March of Dimes holds walk to raise money, awareness for premature births
Over 450 residents helped raise more than $140,000 in organizations 47th annual walk/run fundraiser
Raising money and uniting families and businesses to support its mission to prevent premature birth, birth defects and infant mortality, the March of Dimes of Prince George’s County held its 47th annual March for Babies event on April 30 at Watkins Regional Park in Upper Marlboro.
“The walk today is a 3-mile walk within Watkins Park and our mission is for premature babies — babies born with birth defects — and infant mortality which is any death of a baby under the age of 1,” March of Dimes Suburban Maryland Division Commu- nity Director Sandra Sanna-Buckles said. “So we’re hoping to raise awareness and to raise money towards research and programs to support our mission.”

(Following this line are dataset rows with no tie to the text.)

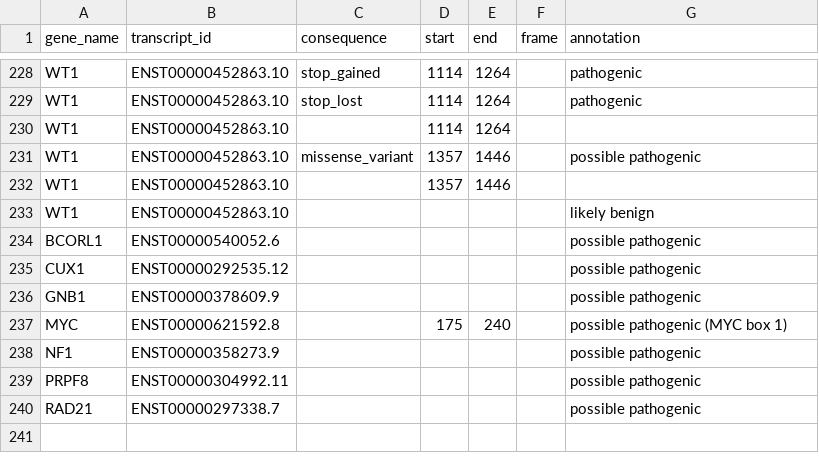
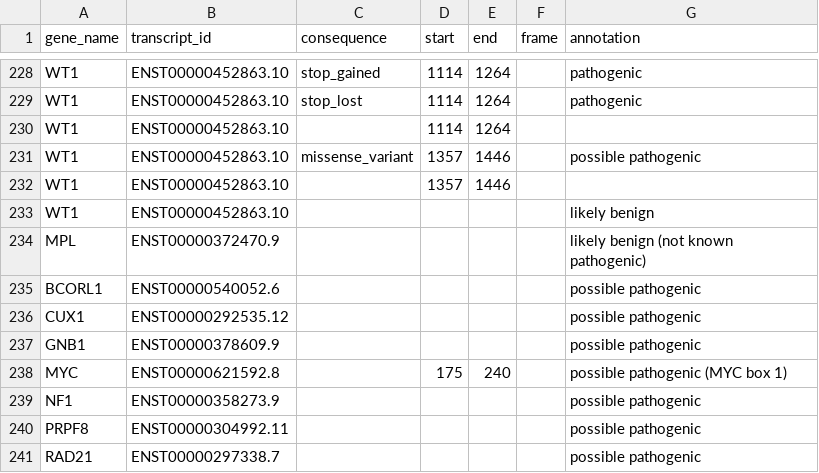
Before and after one commit to LUMC/HAMLET, a TSV file: utilities/deps/small-files/annotation_criteria.tsv, drawn as a sheet; only a part is shown, gaps mark what is left out.

Commit message:
add gene MPL

```diff
--- a/utilities/deps/small-files/annotation_criteria.tsv
+++ b/utilities/deps/small-files/annotation_criteria.tsv
@@ -233,2 +233,3 @@ WT1	ENST00000452863.10		1357	1446
 WT1	ENST00000452863.10					likely benign
+MPL	ENST00000372470.9					likely benign (not known pathogenic)
 BCORL1	ENST00000540052.6					possible pathogenic
```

More than 450 residents, including families, fraternities, sororities and corporate teams, participated in the march and helped raise more than $140,000 to help give every baby a fighting chance. In total, they walked about 1,350 miles. Special guests
included emcee Shomari Stone from NBC4 News, March for Babies 2016 Chairwoman Deborah Scott Thomas and the 2016 March of Dimes Suburban Maryland ambassador family, the Grimes family, according to a March of Dimes press release.
Thomas said she is proud to be part of a community where people can come together for a great cause. The health of moms and their babies are important to the to the people of Prince George’s County, she said.
“We are trying to prevent premature births [by] providing health and education to women who are going into motherhood so that way they will know how to get prepared,” Thomas said.
Other notable guests who attended the event was March for Babies 2015 Chairman Walter Kirkland. Kirkland, whose older son was born premature, said he is honored to support an organization that not only gives back to families in need, but also has a huge following both regionally and nationally.
For Kirkland, he gets joy from seeing families and people coming together to help give every baby a fighting chance at life.
“Organizations like the March for Dimes and March for Babies is an awesome, awesome organization that does research and development and historically has helped a lot of families not only in Prince George’s County, but across the country,” said Kirkland, who is also former president of 100 Black Men of Prince George’s County Inc. “To partner with this type of organization, you’ve got to make a difference in society and we’re honored to be a part of it. … When you’re directing this kind of thing, no one is getting paid. … It brings a lot of joy to my heart to be a part of this every single year. This type of programming is just awesome so we’re going to continue to bring a lot of awareness.”
About 30 babies are born premature in an average week in Prince George’s County, and at least two will not reach their first birthday. March for Babies, the signature fundraiser for the March of Dimes, has raised nearly $3 million across Maryland and the National Capital Region last year, and more than $2 billion nationwide since the organization’s inception in 1970. The March of Dimes is committed to funding research to find the answers to problems that continue to threaten the lives and health of premature babies, the press release also noted.
“I love the opportunity to meet the organizations that are working with the youth and the idea that we’re able to provide support for young babies,” said Alonzo Robertson, a member of the Alpha Phi Alpha Fraternity Inc., Kappa Epsilon Lambda Chapter who was born premature. “Alpha Phi Alpha finds itself on working with the community. … I continue to be a member of Alpha Phi Alpha and participate because of the work that we’re able to do in the community.”
One of the people helping to bring awareness in the local community is Shauna and Mike Grimes. Their daughter, Kami, was born at 30 weeks and spent two months in the newborn intensive care unit before going home. Kami was later diagnosed with a barrage of medical ailments including periventricular leukomalacia — a brain injury found particularly in premature infants — epilepsy and cerebral palsy. The Grimes family is dedicated to making sure other parents don’t experience the same trauma and have healthy, full-term pregnancies, according to the press release.
As the March of Dimes’ 2016 ambassador family representing Suburban Maryland, Shauna Grimes said it’s a heartwarming gesture because she knows her family is helping others.
“We just want to give our story about how much we love the March of Dimes and why we walk,” she said. “Kamryn was two months early and without the March of Dimes, she may not have made it. So we just want to spread the awareness and share our story with everyone. … Every day is scary, every seizure is scary and anything can take her life at any time. But we just fight through every day and she does it with a smile. … It warms our hearts because we know that we are helping other people and we want to continue to do that, just like the March of Dimes. This is why we’re here— we want a world full of healthy babies.”
Schwandee R. Elias of Largo, far left, leads a zumba exercise as March of Dimes 2016 Chairwoman Deborah Scott Thomas dances along with the other participants.